> _Your objective_:
Please copy each line of the listing that includes the string "text".

>>>>

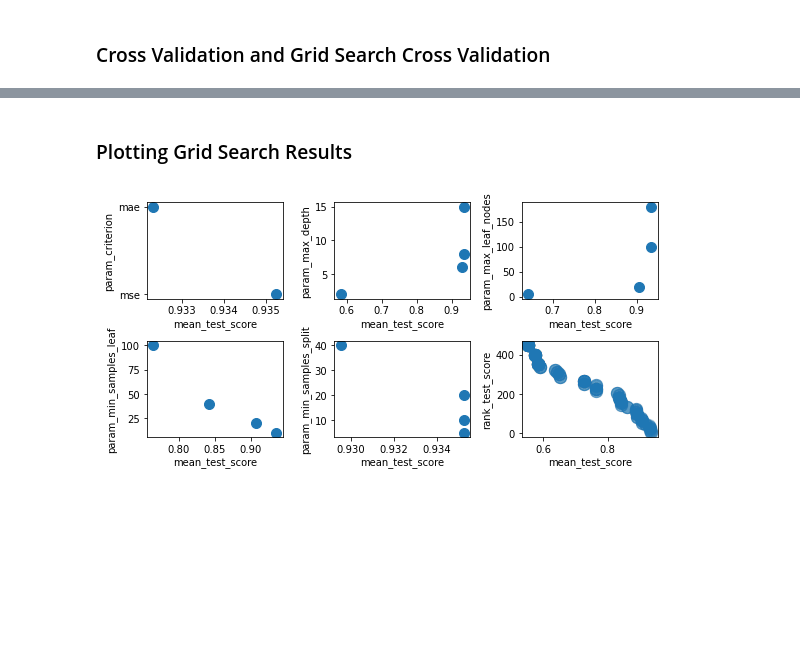
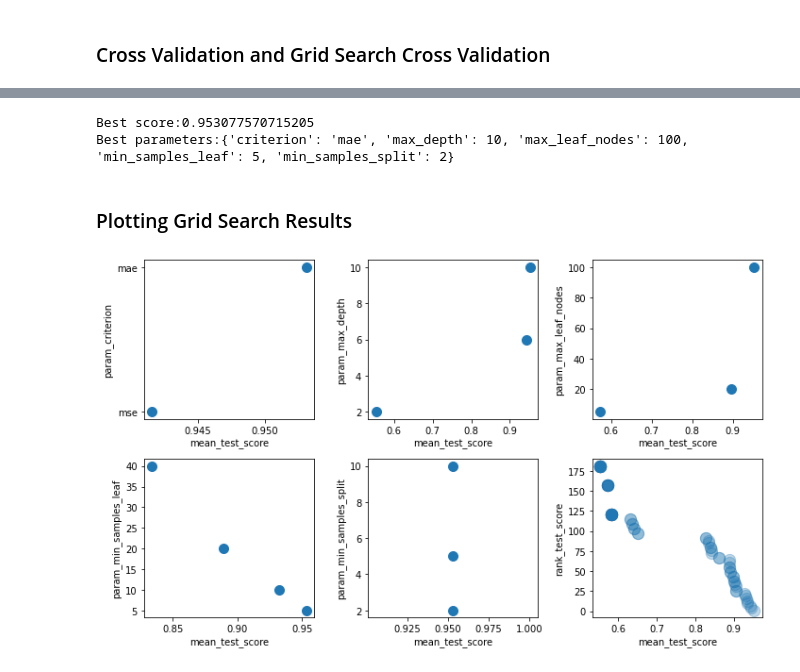
Before and after one commit to MissRitter/AirbnbSeattle_price_analysis, a Jupyter notebook: 04_price_model.ipynb, the cells around one changed output, grey strips where cells are left out. Cells and saved outputs as stored; diff of their text form; code cells hidden in the pictures; blank space fills up the shorter version.

Commit message:
Sum: Updated hyper parameter search

```diff
--- a/04_price_model.ipynb
+++ b/04_price_model.ipynb
@@ -132,11 +139,17 @@ array([0.96327603, 0.99789295, 0.86676132, 0.88765299, 0.99649381,
 # %%
 # Optimize hyper parameters
 
+# criterion{“mse”, “friedman_mse”, “mae”, “poisson”}, default=”mse”
+# min_samples_split int or float, default=2
+# max_depth int, default=None
+# min_samples_leaf int or float, default=1
+# max_leaf_nodes int, default=None
+
 # Set a range of hyper parameters for a grid search
 par_tree = {'criterion': ['mse', 'mae'],
-    'min_samples_split': [ 10, 20, 40],
-    'max_depth': [2, 6, 8],
-    'min_samples_leaf': [ 20, 40, 100],
+    'min_samples_split': [2, 5, 10],
+    'max_depth': [2, 6, 10],  # 15
+    'min_samples_leaf': [5, 10, 20, 40],
     'max_leaf_nodes': [5, 20, 100]
     }
 
@@ -153,11 +166,10 @@ df_cv_tree.to_csv('grid_search_parameter_results.csv')
 df_best_param.to_csv('grid_search_best_parameter.csv')
 
 print('Best score:{}'.format(gridsearch_tree.best_score_))
-print('Best Parameter:{}'.format(gridsearch_tree.best_params_))
-# Score:0.906381437648208
-# Parameter:{'criterion': 'mse', 'max_depth': 8, 'max_leaf_nodes': 100, 'min_samples_leaf': 20, 'min_samples_split': 10}
-# Best score:0.935253279596466
-# Best Parameter:{'criterion': 'mse', 'max_depth': 15, 'max_leaf_nodes': 180, 'min_samples_leaf': 10, 'min_samples_split': 5}
+print('Best parameters:{}'.format(gridsearch_tree.best_params_))
+# %% [output]
+Best score:0.953077570715205
+Best parameters:{'criterion': 'mae', 'max_depth': 10, 'max_leaf_nodes': 100, 'min_samples_leaf': 5, 'min_samples_split': 2}
 # %%
 # Load reasults from csv to df
 df_cv_tree = pd.read_csv('grid_search_parameter_results.csv')
@@ -170,16 +182,16 @@ def plot_gs_param(df_cv, best_parameters, parameter, ax, color):
 
     INPUT:
         df_cv (pd.DataFrame): GridSearchCV.cv_results_
-        best_paramters (pd.Series) - GridSearchCV.best_params_
+        best_paramters (pd.Series): GridSearchCV.best_params_
             or 'df_cv' column with 'best mean_test_score'
-            index should match 'df_cv' column names
+            index names should match 'df_cv' column names for parameters
         parameter (str): 'the param_'-column in 'df_cv' to plot
         ax (plt.ax): the ax to plot in
         color (str): the plot color
     '''
 
     df = df_cv
-    # drop the paramter from the 'best_parameter' list to keep all values
+    # drop 'paramter' from the 'best_parameter' list to keep all values
     best_parameters = best_parameters.drop(parameter)
     best_index = best_parameters.index
     # Loop through 'best_index' and filter each column for the best value
@@ -196,15 +208,17 @@ best = df_best_param.rename(lambda x: 'param_'+x , axis=1).squeeze()
 best = best[parameter_cols]
 # %%
 # Create a figure and axes
-f, ax = plt.subplots(2, 3, figsize=[8,4])
+f, ax = plt.subplots(2, 3, figsize=[10,6])
 ax = list(ax[0,:])+list(ax[1,:])
 
 # Plot all paremeters against mean_test_score
 for i in range(0,parameter_cols.shape[0]):
     plot_gs_param(df_cv_tree, best, parameter_cols[i], ax[i], 'C0')
 
 # Plot the developement for GridSearchCV
-df_cv_tree.plot(kind='scatter', x='mean_test_score', y='rank_test_score', s=150, alpha=0.1, ax=ax[5])
+df_cv_tree.plot(kind='scatter', x='mean_test_score', y='rank_test_score',
+                s=150, alpha=0.1, ax=ax[5]
+                )
 f.tight_layout()
 # %% [output]
-[figure, old version]
+[figure, new version]
```
Also changed, not shown: parts of 3 cells of this notebook, 2 other files.
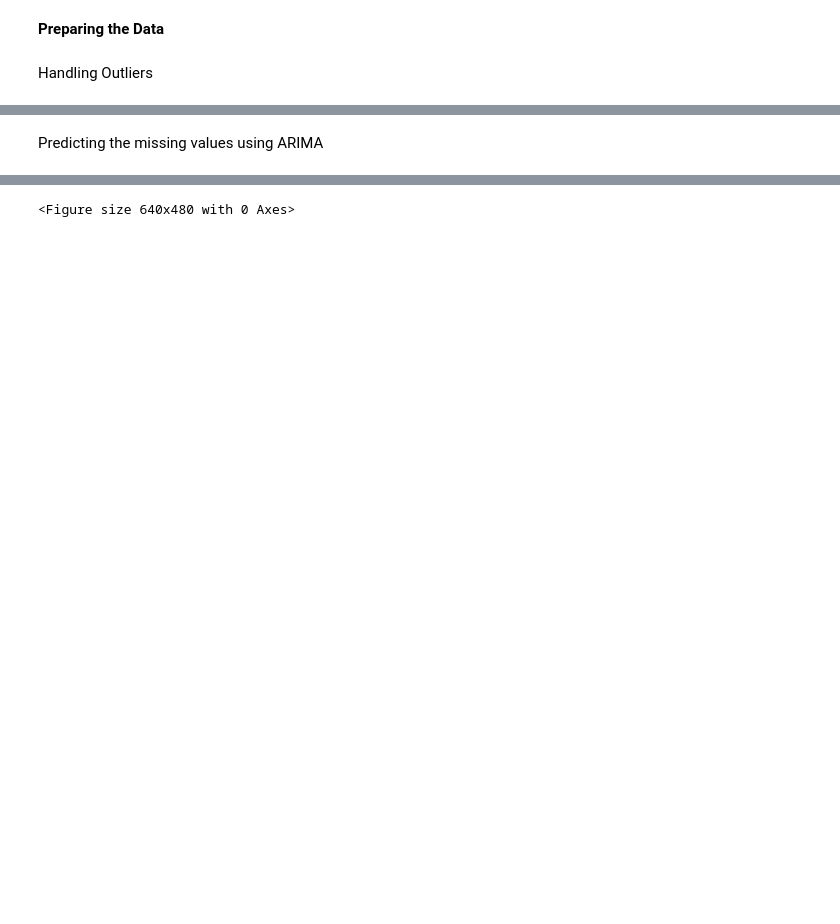
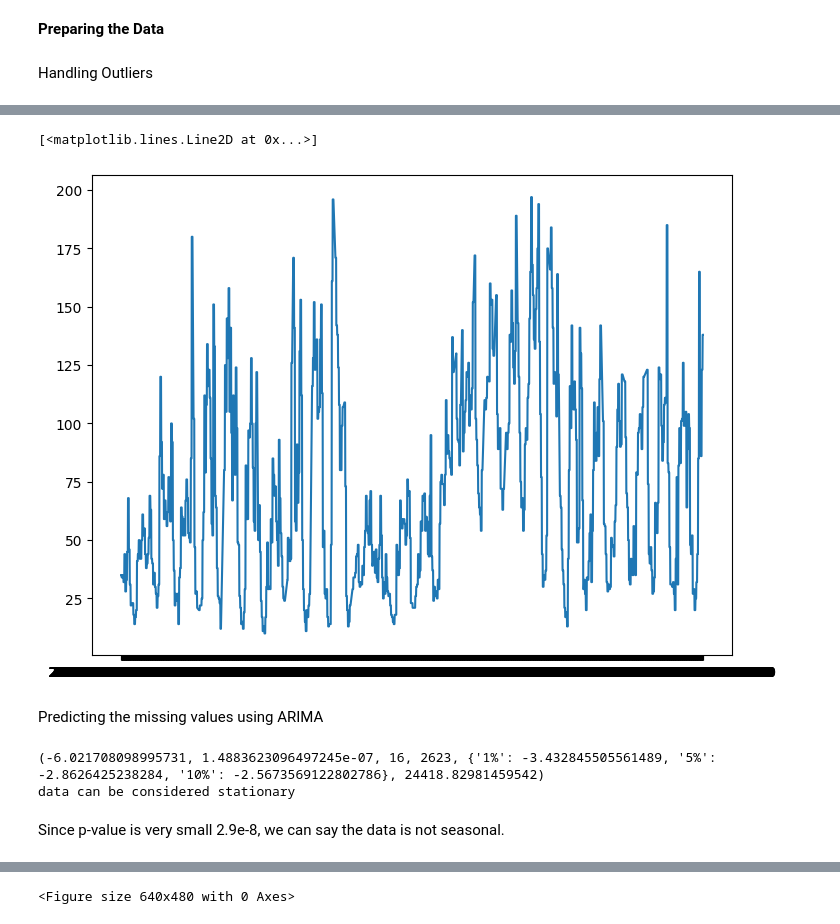
Before and after one commit to spiraloo/Analyzing-Business-Performance-Using-Demand-Forecasting-Techniques, a Jupyter notebook: Assignment 4/220206_Arpit.ipynb, the cells around one changed output, grey strips where cells are left out. Drawn from its saved outputs; the diff is of its cells as text; code cells hidden in the pictures; blank space fills up the shorter version.

```diff
--- a/Assignment 4/220206_Arpit.ipynb
+++ b/Assignment 4/220206_Arpit.ipynb
@@ -74,5 +91,23 @@ pdata['PM2.5 (µg/m3)']=outl(pdata['PM2.5 (µg/m3)'])
 pdata['NO (µg/m3)']=pdata['NO (µg/m3)'].interpolate(method='linear')
 pdata['PM10 (µg/m3)']=pdata['PM10 (µg/m3)'].interpolate(method='linear')
 pdata['PM2.5 (µg/m3)']=pdata['PM2.5 (µg/m3)'].interpolate(method='linear')
+# %%
+fi1 = plt.figure()
+axes = fi1.add_axes([0,0,1,1])
+plt.plot(pdata['To (Interval: 15M)'][:ed],pdata['PM2.5 (µg/m3)'][:ed])
+# %% [output]
+[<matplotlib.lines.Line2D at 0x...>]
+[figure, added]
 # %% [markdown]
 Predicting the missing values using ARIMA
+# %%
+from statsmodels.tsa.stattools import adfuller
+adr=adfuller(pdata['PM10 (µg/m3)'][6000:],autolag='AIC')
+print(adr)
+if(adr[1]<0.05):
+  print("data can be considered stationary")
+# %% [output]
+(-6.021708098995731, 1.4883623096497245e-07, 16, 2623, {'1%': -3.432845505561489, '5%': -2.8626425238284, '10%': -2.5673569122802786}, 24418.82981459542)
+data can be considered stationary
+# %% [markdown]
+Since p-value is very small 2.9e-8, we can say the data is not seasonal.
```
Also changed, not shown: parts of 24 cells of this notebook.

<<<<

> _Exercise response_:
Before and after one commit to MissRitter/AirbnbSeattle_price_analysis, a Jupyter notebook: 04_price_model.ipynb, the cells around one changed output, grey strips where cells are left out. Cells and saved outputs as stored; diff of their text form; code cells hidden in the pictures; blank space fills up the shorter version.
Before and after one commit to spiraloo/Analyzing-Business-Performance-Using-Demand-Forecasting-Techniques, a Jupyter notebook: Assignment 4/220206_Arpit.ipynb, the cells around one changed output, grey strips where cells are left out. Drawn from its saved outputs; the diff is of its cells as text; code cells hidden in the pictures; blank space fills up the shorter version.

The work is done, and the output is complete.